·         You feel frustrated if you don’t have enough space to dance

·         You are the type of person that needs to be active

·         You are a dancer.  Period.  It’s almost impossible to be a dancer without learning kinesthetically!



These types of learners are great with numbers (they are also called “mathematical” learners).  Logical types tend to classify and group information in order to help them understand it.  They also easily recognize patterns.  This learning style may not seem like it could relate to an artistic activity like dance, but many dancers need to use logical techniques in their lessons.  For instance, you may be a logical learner if:

·         Mentally separating choreography into chunks/sections helps you to remember it

·         You can recognize patterns or sequences easily when learning choreography or steps

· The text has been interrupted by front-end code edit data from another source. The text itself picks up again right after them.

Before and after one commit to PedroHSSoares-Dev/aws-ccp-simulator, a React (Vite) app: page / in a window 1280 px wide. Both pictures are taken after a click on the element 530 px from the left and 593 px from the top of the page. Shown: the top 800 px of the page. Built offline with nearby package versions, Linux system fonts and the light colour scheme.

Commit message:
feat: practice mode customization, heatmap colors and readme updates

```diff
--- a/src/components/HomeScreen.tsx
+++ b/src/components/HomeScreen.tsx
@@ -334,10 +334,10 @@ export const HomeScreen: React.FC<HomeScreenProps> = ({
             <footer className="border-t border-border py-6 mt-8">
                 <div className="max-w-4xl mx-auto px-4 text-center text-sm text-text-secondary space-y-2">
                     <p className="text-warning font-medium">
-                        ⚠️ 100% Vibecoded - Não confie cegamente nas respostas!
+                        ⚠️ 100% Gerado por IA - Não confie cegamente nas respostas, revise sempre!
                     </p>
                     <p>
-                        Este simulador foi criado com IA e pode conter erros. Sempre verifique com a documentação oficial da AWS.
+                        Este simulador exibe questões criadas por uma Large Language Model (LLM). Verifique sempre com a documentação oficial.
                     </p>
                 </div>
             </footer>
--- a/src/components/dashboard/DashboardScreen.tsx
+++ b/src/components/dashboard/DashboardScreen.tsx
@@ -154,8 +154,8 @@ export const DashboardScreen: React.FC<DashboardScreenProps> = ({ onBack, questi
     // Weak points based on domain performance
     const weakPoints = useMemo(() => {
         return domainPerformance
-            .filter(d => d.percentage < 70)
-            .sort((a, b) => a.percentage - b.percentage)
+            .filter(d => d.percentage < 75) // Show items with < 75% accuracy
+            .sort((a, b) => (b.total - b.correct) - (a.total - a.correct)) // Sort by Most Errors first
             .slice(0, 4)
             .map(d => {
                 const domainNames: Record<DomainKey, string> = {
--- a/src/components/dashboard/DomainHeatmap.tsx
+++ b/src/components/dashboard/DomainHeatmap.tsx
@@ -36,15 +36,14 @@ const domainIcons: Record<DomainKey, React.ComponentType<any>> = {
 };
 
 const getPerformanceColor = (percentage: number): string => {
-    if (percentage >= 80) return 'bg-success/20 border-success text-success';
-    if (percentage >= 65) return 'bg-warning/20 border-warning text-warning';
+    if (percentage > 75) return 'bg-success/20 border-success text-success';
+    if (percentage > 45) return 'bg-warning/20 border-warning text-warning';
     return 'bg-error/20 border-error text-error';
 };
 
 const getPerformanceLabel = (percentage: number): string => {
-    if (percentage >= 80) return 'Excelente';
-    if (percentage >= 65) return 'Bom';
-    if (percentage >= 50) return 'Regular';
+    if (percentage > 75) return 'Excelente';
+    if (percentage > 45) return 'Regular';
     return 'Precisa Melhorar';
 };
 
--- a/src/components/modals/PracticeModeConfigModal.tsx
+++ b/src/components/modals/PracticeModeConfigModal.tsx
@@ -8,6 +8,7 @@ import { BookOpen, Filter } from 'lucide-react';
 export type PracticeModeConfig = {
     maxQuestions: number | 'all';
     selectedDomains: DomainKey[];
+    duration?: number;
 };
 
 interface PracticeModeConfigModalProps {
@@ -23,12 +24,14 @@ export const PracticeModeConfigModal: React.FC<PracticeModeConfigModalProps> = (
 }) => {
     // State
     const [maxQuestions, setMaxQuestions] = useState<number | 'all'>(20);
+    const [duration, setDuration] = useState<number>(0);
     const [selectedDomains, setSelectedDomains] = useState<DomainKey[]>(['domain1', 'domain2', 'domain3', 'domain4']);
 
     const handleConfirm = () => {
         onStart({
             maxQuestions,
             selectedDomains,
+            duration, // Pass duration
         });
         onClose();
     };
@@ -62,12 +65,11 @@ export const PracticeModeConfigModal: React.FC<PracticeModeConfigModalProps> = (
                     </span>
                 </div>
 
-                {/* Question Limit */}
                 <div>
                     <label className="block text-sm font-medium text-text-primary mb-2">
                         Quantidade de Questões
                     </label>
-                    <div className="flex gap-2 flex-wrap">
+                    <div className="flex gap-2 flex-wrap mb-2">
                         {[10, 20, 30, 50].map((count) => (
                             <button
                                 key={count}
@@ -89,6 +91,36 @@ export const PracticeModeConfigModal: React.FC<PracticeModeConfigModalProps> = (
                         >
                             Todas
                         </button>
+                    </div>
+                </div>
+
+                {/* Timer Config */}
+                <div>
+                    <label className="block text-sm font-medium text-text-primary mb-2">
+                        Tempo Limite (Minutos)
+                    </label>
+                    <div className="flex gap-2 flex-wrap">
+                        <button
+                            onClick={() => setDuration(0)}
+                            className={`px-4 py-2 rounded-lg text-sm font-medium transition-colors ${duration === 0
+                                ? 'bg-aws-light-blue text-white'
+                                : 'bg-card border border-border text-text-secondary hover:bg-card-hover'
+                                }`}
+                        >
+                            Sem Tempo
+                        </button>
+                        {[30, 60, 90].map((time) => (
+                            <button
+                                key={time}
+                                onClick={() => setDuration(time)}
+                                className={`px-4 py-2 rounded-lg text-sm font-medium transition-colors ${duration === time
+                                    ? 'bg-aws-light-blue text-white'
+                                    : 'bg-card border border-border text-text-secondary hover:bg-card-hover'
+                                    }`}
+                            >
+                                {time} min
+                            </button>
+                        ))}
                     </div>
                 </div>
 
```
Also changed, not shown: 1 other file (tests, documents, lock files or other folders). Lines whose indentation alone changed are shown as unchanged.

·         You are a good problem solver: You can easily figure out alternate steps or change choreography if needed

·         Agendas and to-do lists in class are important to you

·         You rank lessons/dance subjects in order of importance for learning

·         You need counts in order to understand choreography



Not surprisingly, the people surrounding you can affect how you learn.  Social (interpersonal) learners work best when they are socializing and communicating with other people.  You’ll always find that they prefer to learn in groups.  You may be a social learner if:

·         You prefer group classes

·         Large class sizes don’t bother you

·         You get nervous when you have to dance alone or with less than two people

·         You enjoy bouncing ideas off of others in class

·         You are comfortable with a lot of socialization

·         Team projects excite you

·         Group goals are important to you

·         You’re able to focus on steps even in a crowded studio



Solitary (intrapersonal) learners are more comfortable figuring things out on their own.  This doesn’t mean that these types of people don’t work well in groups, but it does mean they do their best work when they are by themselves.  This learning style pairs very well with the other styles listed above, as well.  You may be a solitary learner if:

·         One-on-one lessons are your preferred method of learning

·         Your retention is best after an instructor works with you privately

·         You prefer when the studio is less crowded or empty

·         Personal goals are your primary focus

·         You get frustrated with lessons that point out information you feel you already grasp

·         Your concentration is best when you focus on your thoughts and feelings during class

·         Distraction happens fairly easily if the studio is crowded or if you feel others are disruptive

When people explore these learning styles, many find that they relate to two or more.  You may even discover that you identify with all of these.  Figuring out your learning style(s) can help you to develop your dance skills, but it can definitely beneficial for many other fields, as well.  Learning about yourself and finding out what works best for you is one of the best ways to guarantee that you are successful in whatever discipline you pursue!

Happy Dancing! ^_^